Because when a car drives, it has a force on it which pushes it forward therefore the force does work on the car, but there is also a force of friction on the car, which also does work which brings to my first question: do you subtract the friction work with the work that drives it forward to ultimately get the energy or the kinetic energy in this case of the car?

second question: if the work is net zero when it's in certain height how does this work of net zero become kinetic energy if there isn't any energy when i drop it from that certain height?

I hope you somewhat understand my problem, if there's any grammatical mistakes or such just tell me and I'll fix

• Possible duplicate of Net work done on the body when we lift it and put it on the table is zero? – sammy gerbil Jun 7 '17 at 16:15
• What exactly is the question? The text needs some line-breaking and periods. – Steeven Jun 7 '17 at 16:19
• @sammygerbil, the answer to the question is kind of my problem , if the work is net zero when it's in certain height how does this work of net zero become kinetic energy if there isn't any energy when i drop it from that certain height? – Iram Haque Jun 7 '17 at 16:19
• Fixed the questions @Steeven – Iram Haque Jun 7 '17 at 16:22
• As the answer explains : you did +ve work, gravity did -ve work. That -ve work is stored as PE in the gravitational field. It came from the chemical energy in your body.
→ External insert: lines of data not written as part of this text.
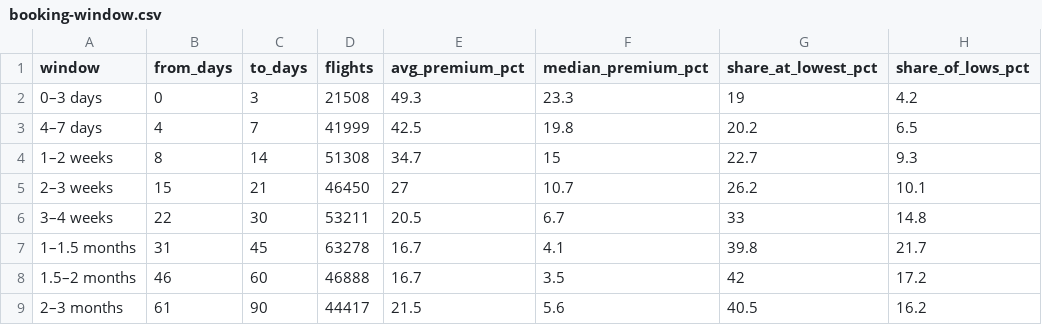
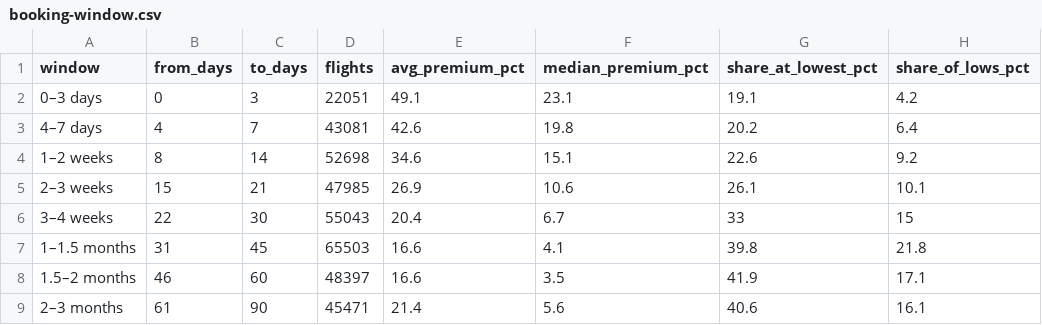
Before and after one commit to DeusAcc/flight-fare-history, a CSV file: research/booking-window.csv, drawn as a sheet.

Commit message:
research booking-window.csv 2026-11-08

```diff
--- a/research/booking-window.csv
+++ b/research/booking-window.csv
@@ -1,9 +1,9 @@
 window,from_days,to_days,flights,avg_premium_pct,median_premium_pct,share_at_lowest_pct,share_of_lows_pct
-0–3 days,0,3,21508,49.3,23.3,19,4.2
-4–7 days,4,7,41999,42.5,19.8,20.2,6.5
-1–2 weeks,8,14,51308,34.7,15,22.7,9.3
-2–3 weeks,15,21,46450,27,10.7,26.2,10.1
-3–4 weeks,22,30,53211,20.5,6.7,33,14.8
-1–1.5 months,31,45,63278,16.7,4.1,39.8,21.7
-1.5–2 months,46,60,46888,16.7,3.5,42,17.2
-2–3 months,61,90,44417,21.5,5.6,40.5,16.2
+0–3 days,0,3,22051,49.1,23.1,19.1,4.2
+4–7 days,4,7,43081,42.6,19.8,20.2,6.4
+1–2 weeks,8,14,52698,34.6,15.1,22.6,9.2
+2–3 weeks,15,21,47985,26.9,10.6,26.1,10.1
+3–4 weeks,22,30,55043,20.4,6.7,33,15
+1–1.5 months,31,45,65503,16.6,4.1,39.8,21.8
+1.5–2 months,46,60,48397,16.6,3.5,41.9,17.1
+2–3 months,61,90,45471,21.4,5.6,40.6,16.1
```
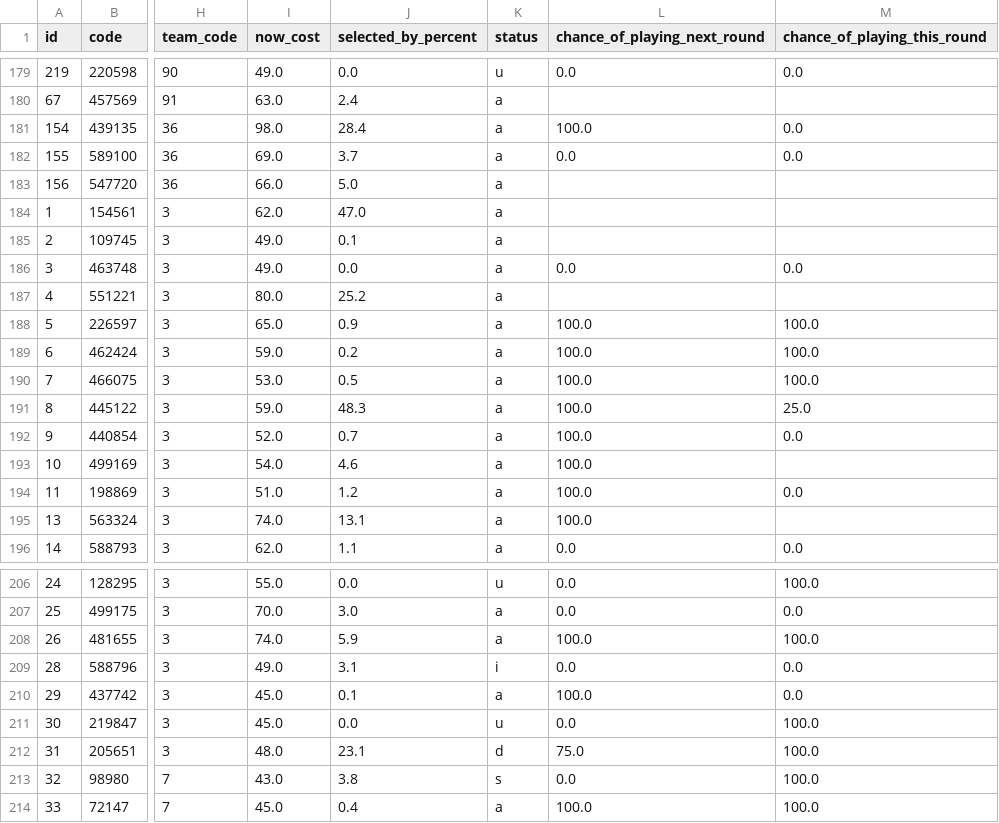
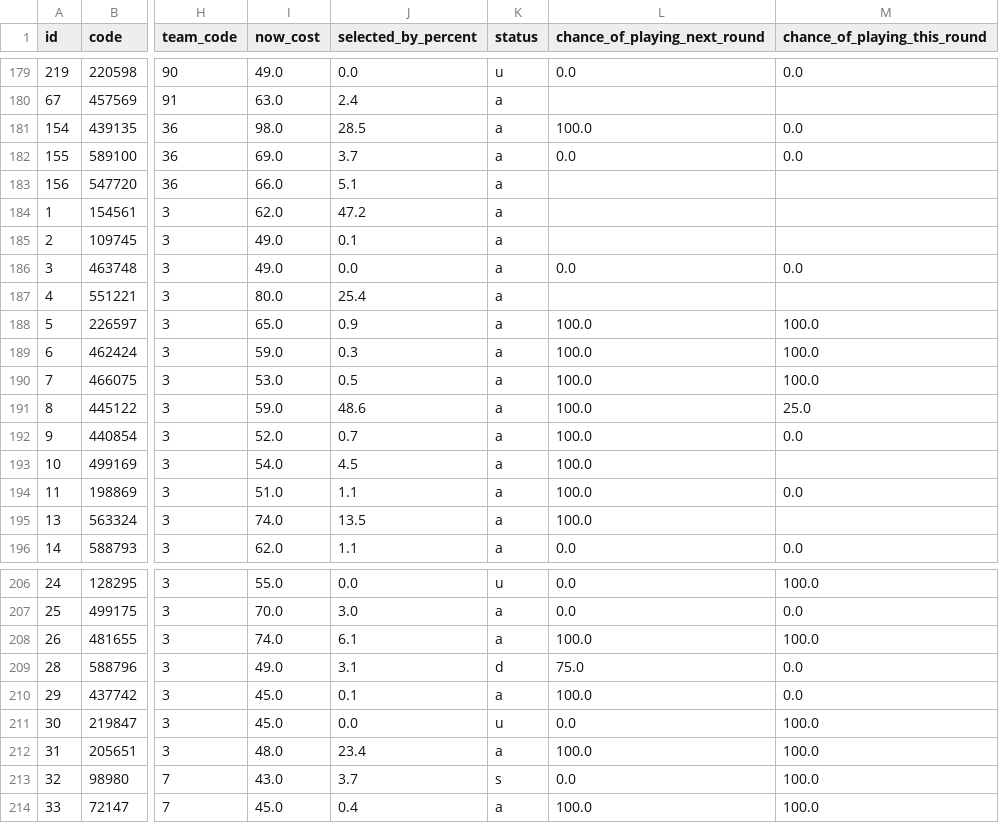
Before and after one commit to quocanhdayyy/footballmanager, a CSV file: data/players.csv, drawn as a sheet; only a part is shown, gaps mark what is left out; the diff covers the shown part only; the diff names each change by its address in the sheet, - before the commit and + after, or states it on an @@ line.

```diff
--- a/data/players.csv
+++ b/data/players.csv
-J181 (selected_by_percent): 28.4
+J181 (selected_by_percent): 28.5
-J183 (selected_by_percent): 5.0
+J183 (selected_by_percent): 5.1
-J184 (selected_by_percent): 47.0
+J184 (selected_by_percent): 47.2
-J187 (selected_by_percent): 25.2
+J187 (selected_by_percent): 25.4
-J189 (selected_by_percent): 0.2
+J189 (selected_by_percent): 0.3
-J191 (selected_by_percent): 48.3
+J191 (selected_by_percent): 48.6
-J193 (selected_by_percent): 4.6
+J193 (selected_by_percent): 4.5
-J194 (selected_by_percent): 1.2
+J194 (selected_by_percent): 1.1
-J195 (selected_by_percent): 13.1
+J195 (selected_by_percent): 13.5
-J208 (selected_by_percent): 5.9
+J208 (selected_by_percent): 6.1
-K209 (status): i
+K209 (status): d
-L209 (chance_of_playing_next_round): 0.0
+L209 (chance_of_playing_next_round): 75.0
-J212 (selected_by_percent): 23.1
+J212 (selected_by_percent): 23.4
-K212 (status): d
+K212 (status): a
-L212 (chance_of_playing_next_round): 75.0
+L212 (chance_of_playing_next_round): 100.0
-J213 (selected_by_percent): 3.8
+J213 (selected_by_percent): 3.7
```
Also changed, not shown: 93 edited cells elsewhere in this file, data/processed/squad_snapshot.csv.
When the object is dropped, its KE comes from the stored gravitational PE, not from the net work done on the object. – sammy gerbil Jun 7 '17 at 16:38